### [WORK INSTRUCTION]
Count only the lines of the records that hold "placeholder", then give the number without any other words.

### [DATA EXCERPTS]
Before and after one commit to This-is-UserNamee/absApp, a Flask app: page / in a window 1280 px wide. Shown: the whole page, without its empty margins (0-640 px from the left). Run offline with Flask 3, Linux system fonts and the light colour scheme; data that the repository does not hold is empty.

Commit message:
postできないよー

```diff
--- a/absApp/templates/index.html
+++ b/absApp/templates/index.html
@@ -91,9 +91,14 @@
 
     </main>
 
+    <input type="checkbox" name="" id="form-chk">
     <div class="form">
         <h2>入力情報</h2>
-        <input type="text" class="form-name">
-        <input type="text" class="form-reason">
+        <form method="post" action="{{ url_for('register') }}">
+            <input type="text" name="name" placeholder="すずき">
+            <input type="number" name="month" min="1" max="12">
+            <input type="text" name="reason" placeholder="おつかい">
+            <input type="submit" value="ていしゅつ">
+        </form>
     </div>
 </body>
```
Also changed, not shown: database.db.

### [WRITTEN SOLUTION]
2